[Content revision data]
= = =

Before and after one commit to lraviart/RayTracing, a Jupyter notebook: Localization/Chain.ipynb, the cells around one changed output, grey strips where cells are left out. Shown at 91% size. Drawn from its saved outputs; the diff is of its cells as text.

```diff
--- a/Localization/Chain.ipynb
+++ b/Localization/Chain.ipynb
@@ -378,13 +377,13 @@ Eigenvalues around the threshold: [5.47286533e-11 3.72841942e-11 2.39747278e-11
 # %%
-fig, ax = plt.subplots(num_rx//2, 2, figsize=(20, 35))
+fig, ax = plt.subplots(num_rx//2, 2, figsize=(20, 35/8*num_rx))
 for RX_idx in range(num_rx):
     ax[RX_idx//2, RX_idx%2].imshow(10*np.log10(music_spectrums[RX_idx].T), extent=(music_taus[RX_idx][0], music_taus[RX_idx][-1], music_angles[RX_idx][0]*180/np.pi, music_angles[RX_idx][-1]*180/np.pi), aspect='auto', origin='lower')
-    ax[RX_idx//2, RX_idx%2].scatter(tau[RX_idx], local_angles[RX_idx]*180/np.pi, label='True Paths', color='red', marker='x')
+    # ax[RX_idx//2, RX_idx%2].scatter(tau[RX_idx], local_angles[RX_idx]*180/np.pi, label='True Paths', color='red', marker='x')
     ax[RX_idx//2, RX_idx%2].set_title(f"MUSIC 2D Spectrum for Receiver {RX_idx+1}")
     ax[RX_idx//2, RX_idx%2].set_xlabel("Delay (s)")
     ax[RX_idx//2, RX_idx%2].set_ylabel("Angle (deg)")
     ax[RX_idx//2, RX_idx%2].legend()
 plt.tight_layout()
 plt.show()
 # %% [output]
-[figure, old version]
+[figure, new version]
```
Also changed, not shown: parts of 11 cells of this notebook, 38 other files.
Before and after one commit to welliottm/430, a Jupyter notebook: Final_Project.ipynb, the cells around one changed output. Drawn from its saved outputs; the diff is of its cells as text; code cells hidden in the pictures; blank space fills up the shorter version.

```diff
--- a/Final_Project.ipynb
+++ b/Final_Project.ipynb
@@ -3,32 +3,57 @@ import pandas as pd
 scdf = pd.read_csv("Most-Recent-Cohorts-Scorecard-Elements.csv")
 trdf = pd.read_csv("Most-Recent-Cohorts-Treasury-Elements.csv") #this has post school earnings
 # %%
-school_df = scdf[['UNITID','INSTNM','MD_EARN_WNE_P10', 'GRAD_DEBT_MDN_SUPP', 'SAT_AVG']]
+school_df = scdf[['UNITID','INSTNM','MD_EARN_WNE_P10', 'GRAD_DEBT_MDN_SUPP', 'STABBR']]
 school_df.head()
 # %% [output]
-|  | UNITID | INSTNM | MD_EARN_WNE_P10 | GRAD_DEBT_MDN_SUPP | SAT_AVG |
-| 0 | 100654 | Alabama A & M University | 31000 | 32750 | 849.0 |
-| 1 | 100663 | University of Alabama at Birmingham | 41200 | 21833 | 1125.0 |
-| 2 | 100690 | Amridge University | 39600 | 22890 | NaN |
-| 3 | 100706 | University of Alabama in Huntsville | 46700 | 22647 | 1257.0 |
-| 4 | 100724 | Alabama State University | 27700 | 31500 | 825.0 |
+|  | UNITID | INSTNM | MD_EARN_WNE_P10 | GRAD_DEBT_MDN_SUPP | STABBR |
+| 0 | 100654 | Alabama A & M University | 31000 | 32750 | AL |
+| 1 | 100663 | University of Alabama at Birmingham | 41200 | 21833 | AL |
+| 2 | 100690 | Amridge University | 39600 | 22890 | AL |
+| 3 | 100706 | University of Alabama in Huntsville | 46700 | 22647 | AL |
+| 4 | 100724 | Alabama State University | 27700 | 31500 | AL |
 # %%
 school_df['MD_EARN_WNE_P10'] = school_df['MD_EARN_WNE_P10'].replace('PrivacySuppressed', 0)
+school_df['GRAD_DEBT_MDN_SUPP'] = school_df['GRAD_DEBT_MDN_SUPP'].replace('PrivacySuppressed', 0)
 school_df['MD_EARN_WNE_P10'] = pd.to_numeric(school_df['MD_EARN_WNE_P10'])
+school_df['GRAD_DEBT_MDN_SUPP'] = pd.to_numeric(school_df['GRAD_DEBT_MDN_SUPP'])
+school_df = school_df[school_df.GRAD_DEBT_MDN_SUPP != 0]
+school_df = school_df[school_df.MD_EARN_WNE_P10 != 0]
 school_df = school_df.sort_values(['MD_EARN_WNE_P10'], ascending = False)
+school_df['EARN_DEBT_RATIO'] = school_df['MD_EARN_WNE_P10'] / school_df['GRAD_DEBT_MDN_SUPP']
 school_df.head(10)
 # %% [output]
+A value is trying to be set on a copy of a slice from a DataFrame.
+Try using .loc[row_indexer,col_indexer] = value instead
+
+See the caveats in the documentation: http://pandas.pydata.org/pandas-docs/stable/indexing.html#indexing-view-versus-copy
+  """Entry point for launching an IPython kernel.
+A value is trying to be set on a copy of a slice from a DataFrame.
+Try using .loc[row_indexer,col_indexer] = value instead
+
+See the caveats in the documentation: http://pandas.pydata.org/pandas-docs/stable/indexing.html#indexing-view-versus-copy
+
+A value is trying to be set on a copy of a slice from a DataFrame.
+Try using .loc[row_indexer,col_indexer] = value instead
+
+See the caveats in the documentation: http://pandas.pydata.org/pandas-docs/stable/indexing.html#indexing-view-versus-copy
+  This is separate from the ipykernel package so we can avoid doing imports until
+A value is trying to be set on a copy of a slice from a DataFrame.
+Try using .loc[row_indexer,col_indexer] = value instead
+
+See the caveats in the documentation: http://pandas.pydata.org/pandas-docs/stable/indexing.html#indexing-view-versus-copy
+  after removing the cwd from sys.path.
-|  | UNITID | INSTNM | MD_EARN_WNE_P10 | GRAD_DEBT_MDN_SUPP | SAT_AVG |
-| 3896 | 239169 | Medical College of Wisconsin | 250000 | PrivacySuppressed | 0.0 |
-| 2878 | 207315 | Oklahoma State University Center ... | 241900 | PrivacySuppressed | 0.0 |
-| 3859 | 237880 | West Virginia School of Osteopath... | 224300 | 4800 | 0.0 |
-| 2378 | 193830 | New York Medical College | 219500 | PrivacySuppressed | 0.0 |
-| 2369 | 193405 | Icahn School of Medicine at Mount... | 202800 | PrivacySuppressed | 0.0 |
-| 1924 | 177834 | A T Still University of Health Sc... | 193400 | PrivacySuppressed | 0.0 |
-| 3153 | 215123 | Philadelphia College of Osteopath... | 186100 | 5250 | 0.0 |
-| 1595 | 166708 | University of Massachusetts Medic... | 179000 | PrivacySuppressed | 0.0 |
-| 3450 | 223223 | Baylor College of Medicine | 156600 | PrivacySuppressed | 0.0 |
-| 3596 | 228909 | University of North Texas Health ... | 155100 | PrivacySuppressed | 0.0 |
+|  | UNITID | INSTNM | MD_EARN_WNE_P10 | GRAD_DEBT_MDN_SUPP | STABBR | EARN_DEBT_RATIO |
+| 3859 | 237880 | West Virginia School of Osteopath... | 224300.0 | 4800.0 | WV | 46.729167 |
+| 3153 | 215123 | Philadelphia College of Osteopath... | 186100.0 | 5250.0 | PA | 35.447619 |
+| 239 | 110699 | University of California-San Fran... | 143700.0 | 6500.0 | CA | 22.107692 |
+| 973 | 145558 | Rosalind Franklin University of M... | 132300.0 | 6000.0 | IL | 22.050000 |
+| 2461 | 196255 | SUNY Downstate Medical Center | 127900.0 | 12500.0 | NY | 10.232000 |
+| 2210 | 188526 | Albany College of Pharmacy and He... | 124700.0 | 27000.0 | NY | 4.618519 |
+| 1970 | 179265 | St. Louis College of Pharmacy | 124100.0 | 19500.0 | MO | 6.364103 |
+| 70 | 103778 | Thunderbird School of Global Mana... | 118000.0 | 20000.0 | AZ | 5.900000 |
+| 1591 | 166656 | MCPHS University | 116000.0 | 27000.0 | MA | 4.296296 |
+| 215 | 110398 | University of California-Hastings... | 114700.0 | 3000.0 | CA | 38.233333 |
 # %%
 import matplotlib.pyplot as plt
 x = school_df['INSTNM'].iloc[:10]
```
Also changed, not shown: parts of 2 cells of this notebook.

= = =

=== ABOUT THIS EXERCISE ===
Go through the lines above and tally those with the string "Chain". The total is all that is needed.

=== REPLY TO THE TASK ===
3